- _EXERCISE_
Using the records below, copy every line that holds the string "foundation".

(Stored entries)
>>>>>

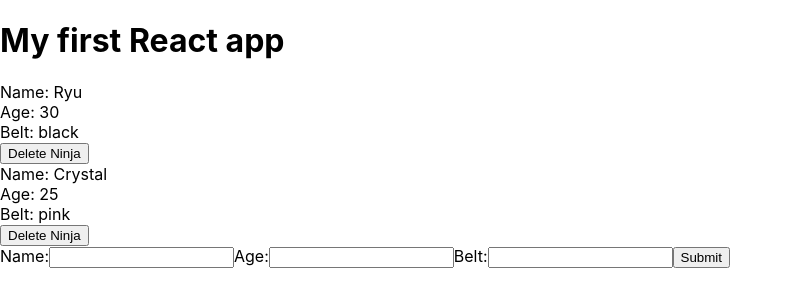
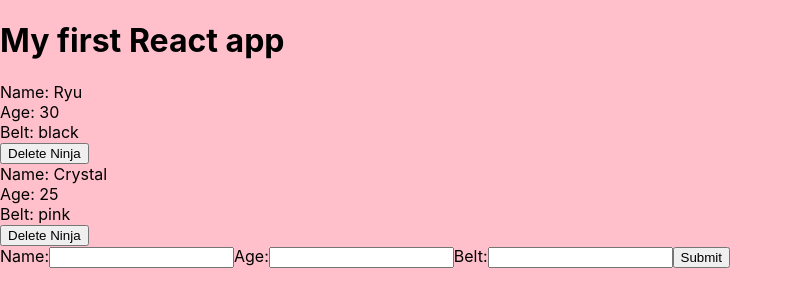
Before and after one commit to Messinias1/My-First-React-App, a React (Create React App) app: page / in a window 1280 px wide. Shown: the top 306 px of the page, without its empty margins (0-793 px from the left). Built offline with nearby package versions, Linux system fonts and the light colour scheme.

Commit message:
added a Ninjas css file

```diff
--- /dev/null
+++ b/src/Ninjas.css
@@ -0,0 +1,8 @@
+body {
+    background: pink;
+}
+
+.ninjas form {
+    background: white;
+    padding: 20px;
+}
--- a/src/Ninjas.js
+++ b/src/Ninjas.js
@@ -1,5 +1,6 @@
 
 import React from 'react'
+import './Ninjas.css'
 
 const Ninjas = ({ninjas, deleteNinja}) => {
     // const ninjaList = ninjas.map(ninja => {
```
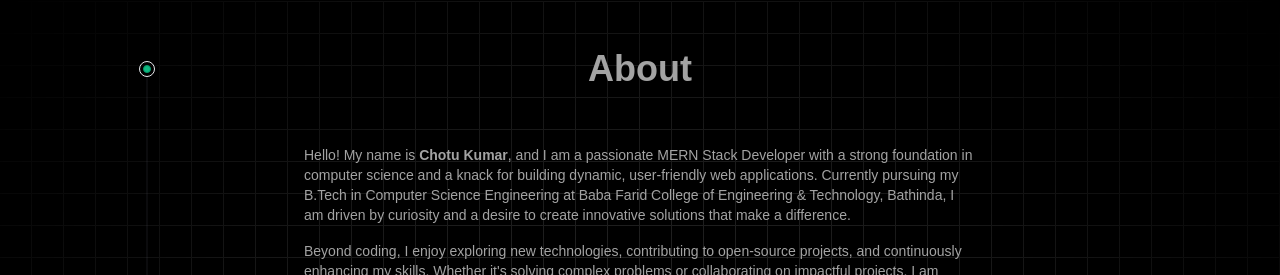
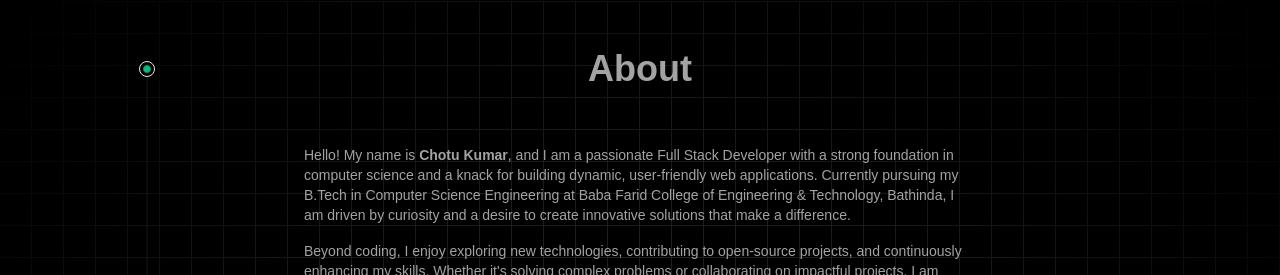
Before and after one commit to Ck07860786/portfolio, a Next.js app: page / in a window 1280 px wide. Shown: the part 799-1074 px from the top of the page. Built offline with nearby package versions, Linux system fonts and the light colour scheme.

Commit message:
few changes

```diff
--- a/src/components/AboutMe.tsx
+++ b/src/components/AboutMe.tsx
@@ -31,7 +31,7 @@ export function AboutMe() {
               <p className="text-sm text-neutral-700 dark:text-neutral-400 mb-4">
                 Hello! My name is{" "}
                 <span className="font-bold">Chotu Kumar</span>, and I am a
-                passionate MERN Stack Developer with a strong foundation in
+                passionate Full Stack Developer with a strong foundation in
                 computer science and a knack for building dynamic, user-friendly
                 web applications. Currently pursuing my B.Tech in Computer
                 Science Engineering at Baba Farid College of Engineering &
```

<<<<<

- _TASK RESPONSE_
-                passionate MERN Stack Developer with a strong foundation in
+                passionate Full Stack Developer with a strong foundation in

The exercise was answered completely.